STAGE: An inside take on Aaron Landsman, Mallory Catlett, and Jim Findlay's interactive 'City Council Meeting'
That's a salubrious position, encouraged by the context at large. Or so I couldn't help thinking. Was it merely coincidence that after leaving rehearsal one night I walked directly into road blocks, sirens, and hundreds of cops — the wake left by a president and secretary of state on political shopping sprees? Is the power that creates such disruption, traffic, and annoyance wherever it goes, like some heedless B-movie giant, even related to the power invested in local government? Was it just coincidence that after leaving another rehearsal a few days later, the Chronicle building was papered over in posters reading, "the media lies as Gaza dies," this time the unsanctioned wake of a protest on behalf of the powerless?

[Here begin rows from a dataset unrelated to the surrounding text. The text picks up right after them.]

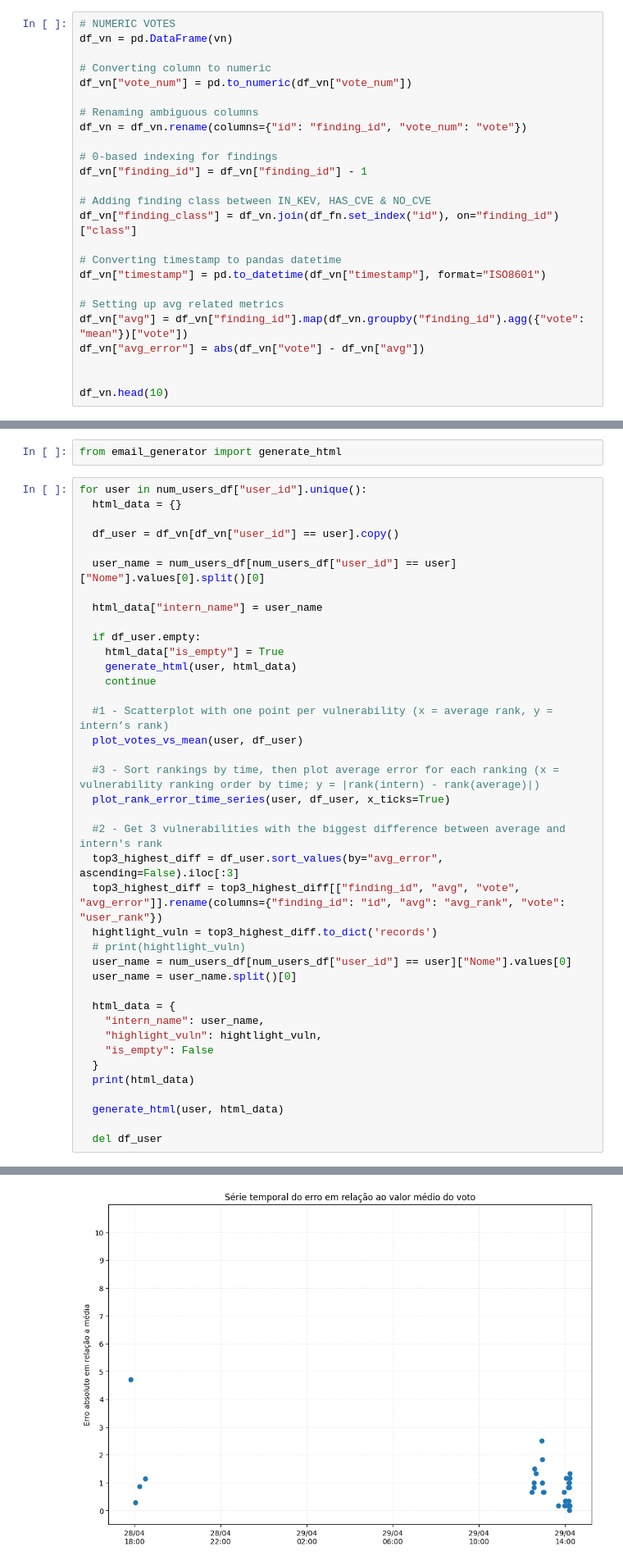
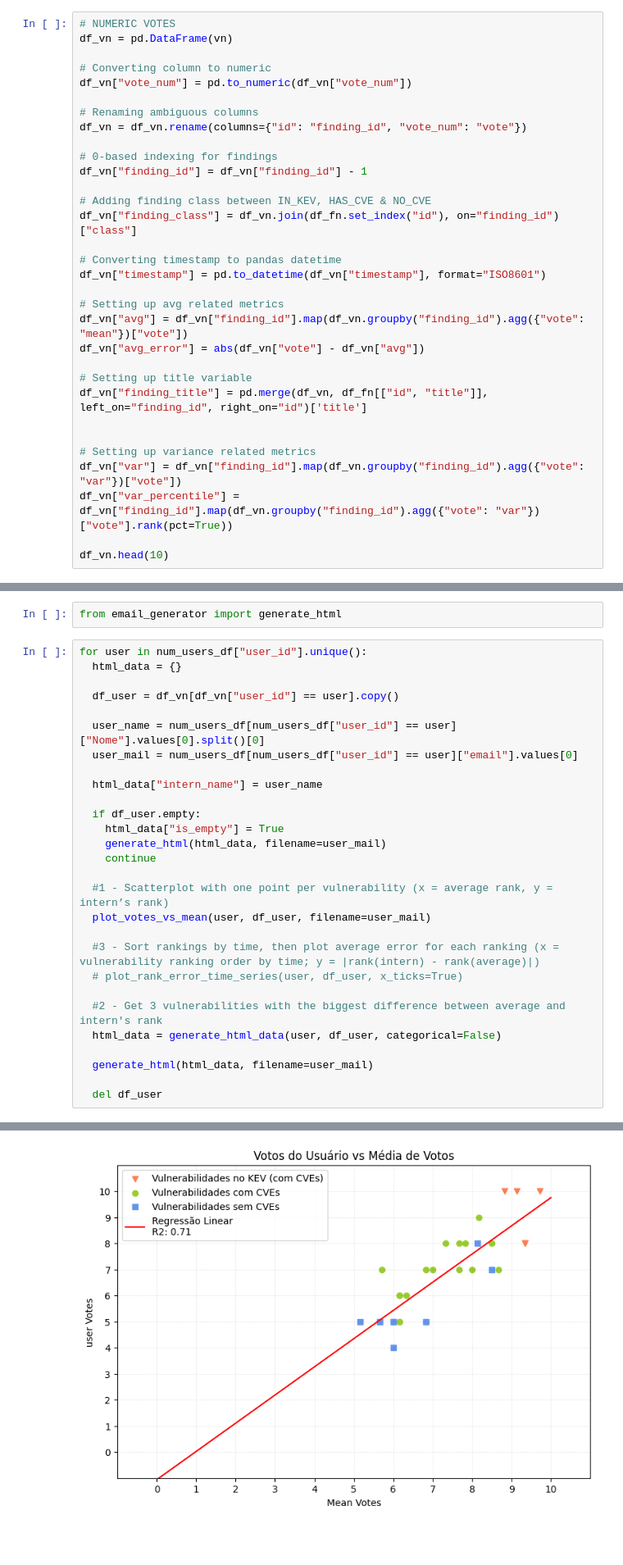
Before and after one commit to TopologyMapping/network-security, a Jupyter notebook: voting_analysis/src/analysis/data_prep.ipynb, the cells around one changed output, grey strips where cells are left out. Shown at 82% size. Cells and saved outputs as stored; diff of their text form; blank space fills up the shorter version.

```diff
--- a/voting_analysis/src/analysis/data_prep.ipynb
+++ b/voting_analysis/src/analysis/data_prep.ipynb
@@ -177,6 +170,13 @@ df_vn["timestamp"] = pd.to_datetime(df_vn["timestamp"], format="ISO8601")
 df_vn["avg"] = df_vn["finding_id"].map(df_vn.groupby("finding_id").agg({"vote": "mean"})["vote"])
 df_vn["avg_error"] = abs(df_vn["vote"] - df_vn["avg"])
 
+# Setting up title variable
+df_vn["finding_title"] = pd.merge(df_vn, df_fn[["id", "title"]], left_on="finding_id", right_on="id")['title']
+
+
+# Setting up variance related metrics
+df_vn["var"] = df_vn["finding_id"].map(df_vn.groupby("finding_id").agg({"vote": "var"})["vote"])
+df_vn["var_percentile"] = df_vn["finding_id"].map(df_vn.groupby("finding_id").agg({"vote": "var"})["vote"].rank(pct=True))
 
 df_vn.head(10)
 # %% [output]
@@ -306,36 +370,25 @@ for user in num_users_df["user_id"].unique():
   df_user = df_vn[df_vn["user_id"] == user].copy()
 
   user_name = num_users_df[num_users_df["user_id"] == user]["Nome"].values[0].split()[0]
+  user_mail = num_users_df[num_users_df["user_id"] == user]["email"].values[0]
 
   html_data["intern_name"] = user_name
 
   if df_user.empty:
     html_data["is_empty"] = True
-    generate_html(user, html_data)
+    generate_html(html_data, filename=user_mail)
     continue
 
   #1 - Scatterplot with one point per vulnerability (x = average rank, y = intern’s rank)
-  plot_votes_vs_mean(user, df_user)
+  plot_votes_vs_mean(user, df_user, filename=user_mail)
 
   #3 - Sort rankings by time, then plot average error for each ranking (x = vulnerability ranking order by time; y = |rank(intern) - rank(average)|)
-  plot_rank_error_time_series(user, df_user, x_ticks=True)
+  # plot_rank_error_time_series(user, df_user, x_ticks=True)
 
   #2 - Get 3 vulnerabilities with the biggest difference between average and intern's rank
-  top3_highest_diff = df_user.sort_values(by="avg_error", ascending=False).iloc[:3]
-  top3_highest_diff = top3_highest_diff[["finding_id", "avg", "vote", "avg_error"]].rename(columns={"finding_id": "id", "avg": "avg_rank", "vote": "user_rank"})
-  hightlight_vuln = top3_highest_diff.to_dict('records')
-  # print(hightlight_vuln)
-  user_name = num_users_df[num_users_df["user_id"] == user]["Nome"].values[0]
-  user_name = user_name.split()[0]
+  html_data = generate_html_data(user, df_user, categorical=False)
 
-  html_data = {
-    "intern_name": user_name,
-    "highlight_vuln": hightlight_vuln,
-    "is_empty": False
-  }
-  print(html_data)
-
-  generate_html(user, html_data)
+  generate_html(html_data, filename=user_mail)
 
   del df_user
 # %% [output]
@@ -354 +400 @@ for user in num_users_df["user_id"].unique():
-[figure, old version]
+[figure, new version]
```
Also changed, not shown: parts of 7 cells of this notebook, 2 other files.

For a moment there, Occupy took back government from representative bodies and held it in the bodies of real people, acting on their own behalf. It was wild, unexpected, and startlingly easy. It was also strikingly creative — and art was everywhere in the movement. It's become clearer since then that the relationship between art and politics is a much more serious question than many of us had realized. We can't afford a paucity of imagination in either. We need the room and wherewithal to ask questions. If nothing else, City Council Meeting asks questions. Including these:

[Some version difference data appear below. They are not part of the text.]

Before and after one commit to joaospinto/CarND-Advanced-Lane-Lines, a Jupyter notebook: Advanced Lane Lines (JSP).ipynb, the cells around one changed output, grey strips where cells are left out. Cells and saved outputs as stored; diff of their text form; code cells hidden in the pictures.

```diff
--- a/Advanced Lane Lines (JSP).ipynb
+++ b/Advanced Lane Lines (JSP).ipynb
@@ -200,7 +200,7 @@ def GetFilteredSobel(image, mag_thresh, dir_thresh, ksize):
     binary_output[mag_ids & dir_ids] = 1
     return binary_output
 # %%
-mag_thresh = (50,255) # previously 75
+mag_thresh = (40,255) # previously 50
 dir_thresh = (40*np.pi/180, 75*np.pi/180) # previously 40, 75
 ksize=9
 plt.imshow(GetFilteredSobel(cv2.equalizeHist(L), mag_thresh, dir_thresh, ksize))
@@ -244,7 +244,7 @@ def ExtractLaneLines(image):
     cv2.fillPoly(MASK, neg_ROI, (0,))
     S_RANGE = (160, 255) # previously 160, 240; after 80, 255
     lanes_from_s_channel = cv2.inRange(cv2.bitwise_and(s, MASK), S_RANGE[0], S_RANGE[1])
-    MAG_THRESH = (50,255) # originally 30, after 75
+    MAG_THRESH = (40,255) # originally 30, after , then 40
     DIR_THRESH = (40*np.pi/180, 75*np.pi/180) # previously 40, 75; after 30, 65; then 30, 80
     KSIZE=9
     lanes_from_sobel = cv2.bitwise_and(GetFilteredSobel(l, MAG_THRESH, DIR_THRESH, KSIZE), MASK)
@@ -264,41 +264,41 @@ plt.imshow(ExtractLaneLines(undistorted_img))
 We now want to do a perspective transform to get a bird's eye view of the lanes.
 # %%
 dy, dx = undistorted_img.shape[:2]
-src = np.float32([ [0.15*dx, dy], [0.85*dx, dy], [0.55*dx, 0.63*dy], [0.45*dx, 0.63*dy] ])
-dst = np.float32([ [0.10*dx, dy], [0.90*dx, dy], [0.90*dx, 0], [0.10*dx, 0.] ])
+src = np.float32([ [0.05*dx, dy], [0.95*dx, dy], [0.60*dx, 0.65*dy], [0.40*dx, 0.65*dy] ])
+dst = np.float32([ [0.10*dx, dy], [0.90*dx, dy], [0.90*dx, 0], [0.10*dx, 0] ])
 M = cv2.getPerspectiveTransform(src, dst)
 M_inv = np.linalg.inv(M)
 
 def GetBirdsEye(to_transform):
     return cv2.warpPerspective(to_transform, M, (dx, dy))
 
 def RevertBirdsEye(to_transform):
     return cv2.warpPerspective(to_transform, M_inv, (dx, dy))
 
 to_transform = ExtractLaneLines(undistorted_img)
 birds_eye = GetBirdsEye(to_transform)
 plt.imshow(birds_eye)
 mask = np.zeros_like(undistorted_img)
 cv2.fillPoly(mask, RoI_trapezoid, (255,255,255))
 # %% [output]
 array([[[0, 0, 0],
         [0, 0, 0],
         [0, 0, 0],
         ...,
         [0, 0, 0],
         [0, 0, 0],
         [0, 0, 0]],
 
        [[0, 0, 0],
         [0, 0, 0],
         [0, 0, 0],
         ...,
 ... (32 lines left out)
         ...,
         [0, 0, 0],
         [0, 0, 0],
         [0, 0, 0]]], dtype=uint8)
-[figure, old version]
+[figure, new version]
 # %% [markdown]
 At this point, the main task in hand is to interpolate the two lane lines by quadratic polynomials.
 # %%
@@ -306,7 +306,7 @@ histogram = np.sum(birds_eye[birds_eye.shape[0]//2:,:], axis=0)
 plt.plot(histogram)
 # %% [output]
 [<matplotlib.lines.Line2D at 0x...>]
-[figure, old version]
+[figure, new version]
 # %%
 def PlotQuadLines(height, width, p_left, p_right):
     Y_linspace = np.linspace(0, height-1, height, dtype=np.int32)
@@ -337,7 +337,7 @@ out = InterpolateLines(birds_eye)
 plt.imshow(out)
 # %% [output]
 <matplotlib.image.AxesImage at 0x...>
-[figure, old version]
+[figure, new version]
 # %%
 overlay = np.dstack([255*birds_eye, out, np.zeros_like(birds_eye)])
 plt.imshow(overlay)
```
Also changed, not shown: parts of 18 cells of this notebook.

"Are we working together? Are we capable of it? Is that why this structure is here? Or is that what the structure prevents?" *
CITY COUNCIL MEETING
Fri/1-Sat/2, 7pm; Sun/3, 2pm, $20
450 Florida, SF